• **RECORDS FOR THE TASK**:
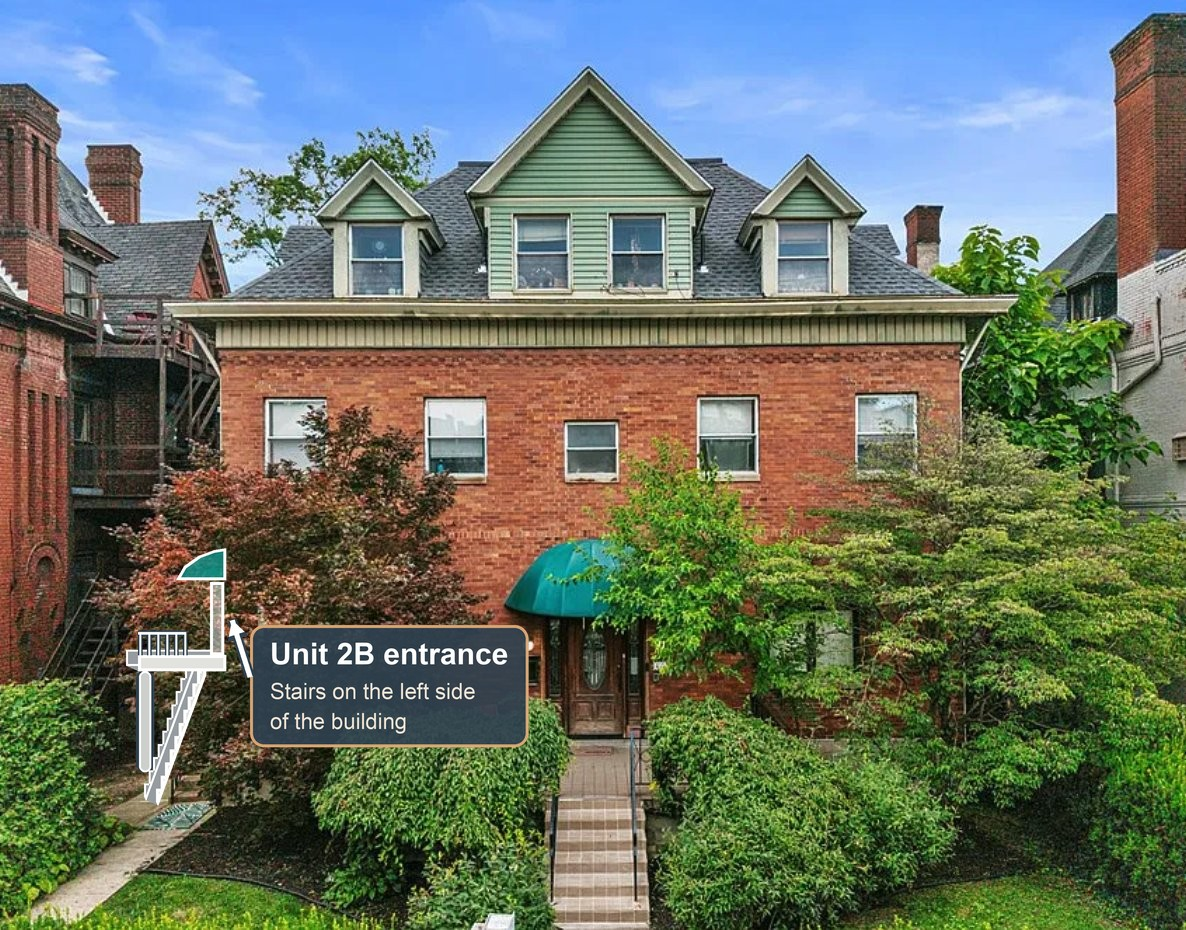
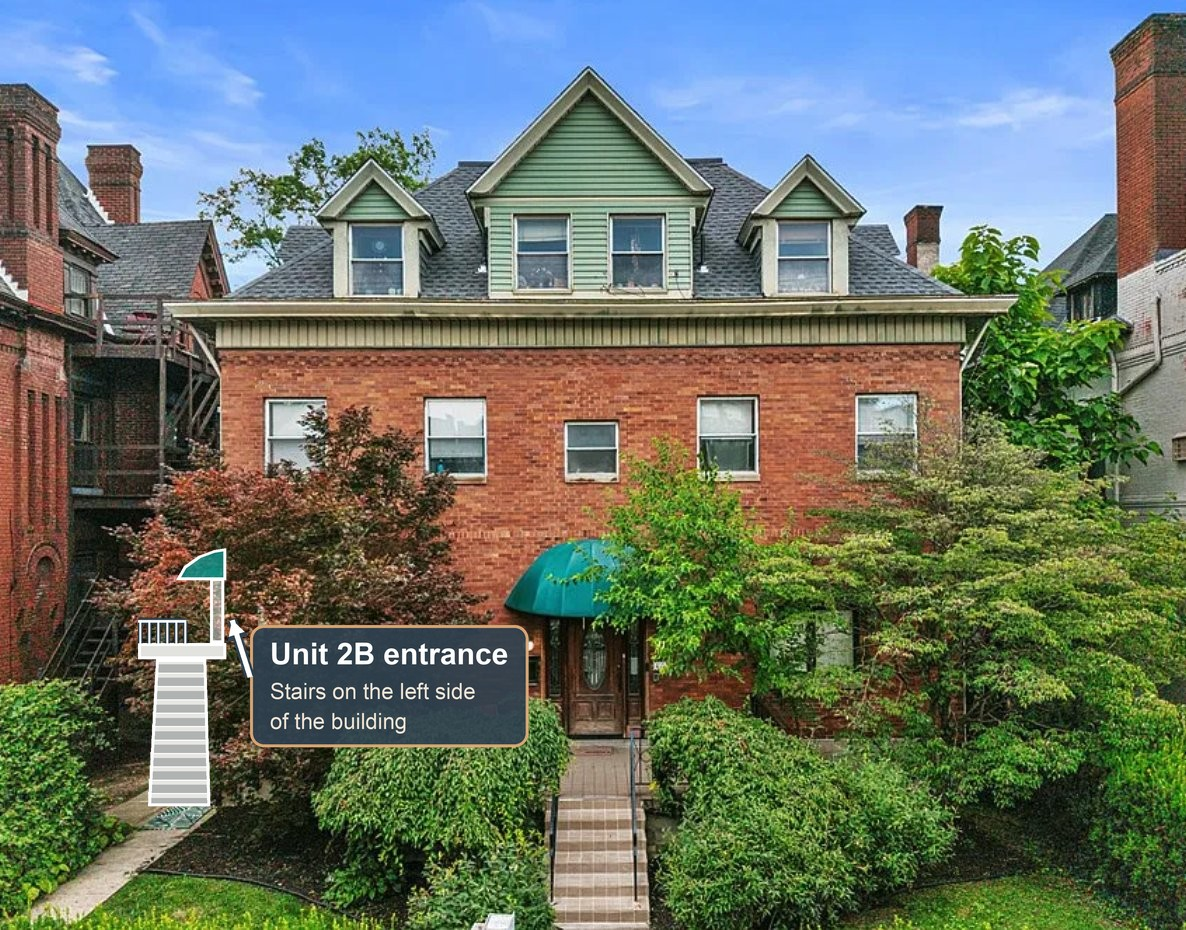
Building photo: draw the side stairs straight on, without a column
Claude-Session: https://claude.ai/code/session_01AzBiAPeqHAWLghxkCbou5b

Changed region(s): [[0.0936, 0.6548, 0.1872, 0.8731]]

diff --git a/tools/annotate_front_photo.py b/tools/annotate_front_photo.py
@@ -11,47 +11,47 @@ SS = 3
 ov = Image.new("RGBA", (W*SS, H*SS), (0,0,0,0)); d = ImageDraw.Draw(ov)
 def s(pts): return [(round(x*SS), round(y*SS)) for x,y in pts]
 
-def flight(x0, y0, x1, y1, n, thick=15):
-    """Solid stair flight rising left->right from (x0,y0) to (x1,y1): step profile on top, slab underneath."""
-    run, rise = (x1-x0)/n, (y0-y1)/n
-    top = [(x0, y0)]
-    for i in range(n):
-        x, y = top[-1]
-        top += [(x, y-rise), (x+run, y-rise)]
-    slope = (x1-x0)/(y0-y1)
-    return top + [(x1, y1+thick), (x0+thick*slope*0.3, y0+thick*0.2)]
+# --- Unit 2B stairs, seen straight on --------------------------------------
+# One straight concrete flight running back from the doormat to a landing at the
+# Unit 2B door, so from the street it reads as a stack of steps (like the front steps).
+N_STEPS = 11
+BOTTOM_Y, TOP_Y = 806, 659                   # bottom of first riser, top of last tread
+BOTTOM_X = (148, 210)                        # stair width at the doormat
+TOP_X = (156, 206)                           # slightly narrower farther back
+RISER, TREAD = (176, 179, 178, 255), (230, 230, 226, 255)
 
-def slab(xa, xb, y, thick=13):
-    return [(xa, y), (xb, y), (xb, y+thick), (xa, y+thick)]
+def lerp(a, b, t): return a + (b - a) * t
+step_h = (BOTTOM_Y - TOP_Y) / N_STEPS
+steps = []
+for i in range(N_STEPS):
+    t = i / (N_STEPS - 1)
+    xl, xr = lerp(BOTTOM_X[0], TOP_X[0], t), lerp(BOTTOM_X[1], TOP_X[1], t)
+    yb = BOTTOM_Y - i * step_h; yt = yb - step_h
+    steps.append((xl, xr, yt, yb))
 
-shapes = [
-    flight(156, 802, 206, 657, 11, thick=18),   # one straight flight from the doormat
-    slab(138, 226, 655, 16),                    # top landing: concrete slab at the Unit 2B door
-]
-# round concrete column under the top landing's outer corner (drawn first, behind the stairs)
-cx0, cx1, ctop, cbot = 139, 151, 671, 772
-d.rounded_rectangle(s([(cx0-3, ctop), (cx1+3, cbot)]), radius=8*SS, fill=NAVY+(255,))
-d.rounded_rectangle(s([(cx0, ctop), (cx1, cbot)]), radius=6*SS, fill=(205,207,204,255), outline=WHITE+(255,), width=2*SS)
+# navy edge around the whole flight, then each step: lighter tread on top of a riser
+outline = [(steps[0][0], steps[0][3]), (steps[0][1], steps[0][3]),
+           (steps[-1][1], steps[-1][2]), (steps[-1][0], steps[-1][2])]
+d.polygon(s(outline), outline=NAVY+(255,), width=7*SS)
+for xl, xr, yt, yb in steps:
+    tread_b = yt + step_h * 0.38
+    d.rectangle(s([(xl, tread_b), (xr, yb)]), fill=RISER)
+    d.rectangle(s([(xl, yt), (xr, tread_b)]), fill=TREAD)
+    d.line(s([(xl, yt), (xr, yt)]), fill=WHITE+(255,), width=2*SS)
+d.polygon(s(outline), outline=WHITE+(255,), width=3*SS)
 
-# solid concrete look: sweep each shape back toward the wall to give it width,
-# then draw the front face light with the white outline over a navy edge
-DEPTH, DX, DY = 12, -1.0, -0.45          # extrusion direction (back and up)
-def shifted(poly, k): return [(x+DX*k, y+DY*k) for x, y in poly]
-for poly in shapes:
-    d.polygon(s(shifted(poly, DEPTH)), outline=NAVY+(255,), width=7*SS)
-    d.polygon(s(poly), outline=NAVY+(255,), width=7*SS)
-for poly in shapes:
-    for k in range(DEPTH, 0, -1):
-        d.polygon(s(shifted(poly, k)), fill=(150,156,160,255))
-    d.polygon(s(shifted(poly, DEPTH)), outline=WHITE+(255,), width=2*SS)
-    d.polygon(s(poly), fill=(226,226,222,255), outline=WHITE+(255,), width=3*SS)
+# landing slab at the top, level and straight on
+slab = [(138, 643), (226, 643), (226, 659), (138, 659)]
+d.polygon(s(slab), outline=NAVY+(255,), width=7*SS)
+d.polygon(s(slab), fill=(226,226,222,255), outline=WHITE+(255,), width=3*SS)
+
 # railing along the outer part of the top landing
 for w, c in [(6, NAVY), (2.5, WHITE)]:
-    d.line(s([(138, 633), (186, 633)]), fill=c+(255,), width=round(w*SS))
+    d.line(s([(138, 621), (186, 621)]), fill=c+(255,), width=round(w*SS))
     for x in range(140, 188, 9):
-        d.line(s([(x, 633), (x, 655)]), fill=c+(255,), width=round(w*SS*0.8))
+        d.line(s([(x, 621), (x, 643)]), fill=c+(255,), width=round(w*SS*0.8))
 # door on the side wall, under the awning
-door = [(210,582),(224,582),(224,655),(210,655)]
+door = [(210,578),(224,578),(224,643),(210,643)]
 d.polygon(s(door), outline=NAVY+(255,), width=6*SS)
 d.polygon(s(door), fill=(255,255,255,120), outline=WHITE+(255,), width=3*SS)
 # green awning over the landing (visible through the tree at ~200-220, 560-577)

• **EXERCISE GOAL**:
All entries are to be duplicated exactly, with the pictures left out.

• **RESPONSE TO THIS TASK**:
Building photo: draw the side stairs straight on, without a column
Claude-Session: https://claude.ai/code/session_01AzBiAPeqHAWLghxkCbou5b

Changed region(s): [[0.0936, 0.6548, 0.1872, 0.8731]]

diff --git a/tools/annotate_front_photo.py b/tools/annotate_front_photo.py
@@ -11,47 +11,47 @@ SS = 3
 ov = Image.new("RGBA", (W*SS, H*SS), (0,0,0,0)); d = ImageDraw.Draw(ov)
 def s(pts): return [(round(x*SS), round(y*SS)) for x,y in pts]
 
-def flight(x0, y0, x1, y1, n, thick=15):
-    """Solid stair flight rising left->right from (x0,y0) to (x1,y1): step profile on top, slab underneath."""
-    run, rise = (x1-x0)/n, (y0-y1)/n
-    top = [(x0, y0)]
-    for i in range(n):
-        x, y = top[-1]
-        top += [(x, y-rise), (x+run, y-rise)]
-    slope = (x1-x0)/(y0-y1)
-    return top + [(x1, y1+thick), (x0+thick*slope*0.3, y0+thick*0.2)]
+# --- Unit 2B stairs, seen straight on --------------------------------------
+# One straight concrete flight running back from the doormat to a landing at the
+# Unit 2B door, so from the street it reads as a stack of steps (like the front steps).
+N_STEPS = 11
+BOTTOM_Y, TOP_Y = 806, 659                   # bottom of first riser, top of last tread
+BOTTOM_X = (148, 210)                        # stair width at the doormat
+TOP_X = (156, 206)                           # slightly narrower farther back
+RISER, TREAD = (176, 179, 178, 255), (230, 230, 226, 255)
 
-def slab(xa, xb, y, thick=13):
-    return [(xa, y), (xb, y), (xb, y+thick), (xa, y+thick)]
+def lerp(a, b, t): return a + (b - a) * t
+step_h = (BOTTOM_Y - TOP_Y) / N_STEPS
+steps = []
+for i in range(N_STEPS):
+    t = i / (N_STEPS - 1)
+    xl, xr = lerp(BOTTOM_X[0], TOP_X[0], t), lerp(BOTTOM_X[1], TOP_X[1], t)
+    yb = BOTTOM_Y - i * step_h; yt = yb - step_h
+    steps.append((xl, xr, yt, yb))
 
-shapes = [
-    flight(156, 802, 206, 657, 11, thick=18),   # one straight flight from the doormat
-    slab(138, 226, 655, 16),                    # top landing: concrete slab at the Unit 2B door
-]
-# round concrete column under the top landing's outer corner (drawn first, behind the stairs)
-cx0, cx1, ctop, cbot = 139, 151, 671, 772
-d.rounded_rectangle(s([(cx0-3, ctop), (cx1+3, cbot)]), radius=8*SS, fill=NAVY+(255,))
-d.rounded_rectangle(s([(cx0, ctop), (cx1, cbot)]), radius=6*SS, fill=(205,207,204,255), outline=WHITE+(255,), width=2*SS)
+# navy edge around the whole flight, then each step: lighter tread on top of a riser
+outline = [(steps[0][0], steps[0][3]), (steps[0][1], steps[0][3]),
+           (steps[-1][1], steps[-1][2]), (steps[-1][0], steps[-1][2])]
+d.polygon(s(outline), outline=NAVY+(255,), width=7*SS)
+for xl, xr, yt, yb in steps:
+    tread_b = yt + step_h * 0.38
+    d.rectangle(s([(xl, tread_b), (xr, yb)]), fill=RISER)
+    d.rectangle(s([(xl, yt), (xr, tread_b)]), fill=TREAD)
+    d.line(s([(xl, yt), (xr, yt)]), fill=WHITE+(255,), width=2*SS)
+d.polygon(s(outline), outline=WHITE+(255,), width=3*SS)
 
-# solid concrete look: sweep each shape back toward the wall to give it width,
-# then draw the front face light with the white outline over a navy edge
-DEPTH, DX, DY = 12, -1.0, -0.45          # extrusion direction (back and up)
-def shifted(poly, k): return [(x+DX*k, y+DY*k) for x, y in poly]
-for poly in shapes:
-    d.polygon(s(shifted(poly, DEPTH)), outline=NAVY+(255,), width=7*SS)
-    d.polygon(s(poly), outline=NAVY+(255,), width=7*SS)
-for poly in shapes:
-    for k in range(DEPTH, 0, -1):
-        d.polygon(s(shifted(poly, k)), fill=(150,156,160,255))
-    d.polygon(s(shifted(poly, DEPTH)), outline=WHITE+(255,), width=2*SS)
-    d.polygon(s(poly), fill=(226,226,222,255), outline=WHITE+(255,), width=3*SS)
+# landing slab at the top, level and straight on
+slab = [(138, 643), (226, 643), (226, 659), (138, 659)]
+d.polygon(s(slab), outline=NAVY+(255,), width=7*SS)
+d.polygon(s(slab), fill=(226,226,222,255), outline=WHITE+(255,), width=3*SS)
+
 # railing along the outer part of the top landing
 for w, c in [(6, NAVY), (2.5, WHITE)]:
-    d.line(s([(138, 633), (186, 633)]), fill=c+(255,), width=round(w*SS))
+    d.line(s([(138, 621), (186, 621)]), fill=c+(255,), width=round(w*SS))
     for x in range(140, 188, 9):
-        d.line(s([(x, 633), (x, 655)]), fill=c+(255,), width=round(w*SS*0.8))
+        d.line(s([(x, 621), (x, 643)]), fill=c+(255,), width=round(w*SS*0.8))
 # door on the side wall, under the awning
-door = [(210,582),(224,582),(224,655),(210,655)]
+door = [(210,578),(224,578),(224,643),(210,643)]
 d.polygon(s(door), outline=NAVY+(255,), width=6*SS)
 d.polygon(s(door), fill=(255,255,255,120), outline=WHITE+(255,), width=3*SS)
 # green awning over the landing (visible through the tree at ~200-220, 560-577)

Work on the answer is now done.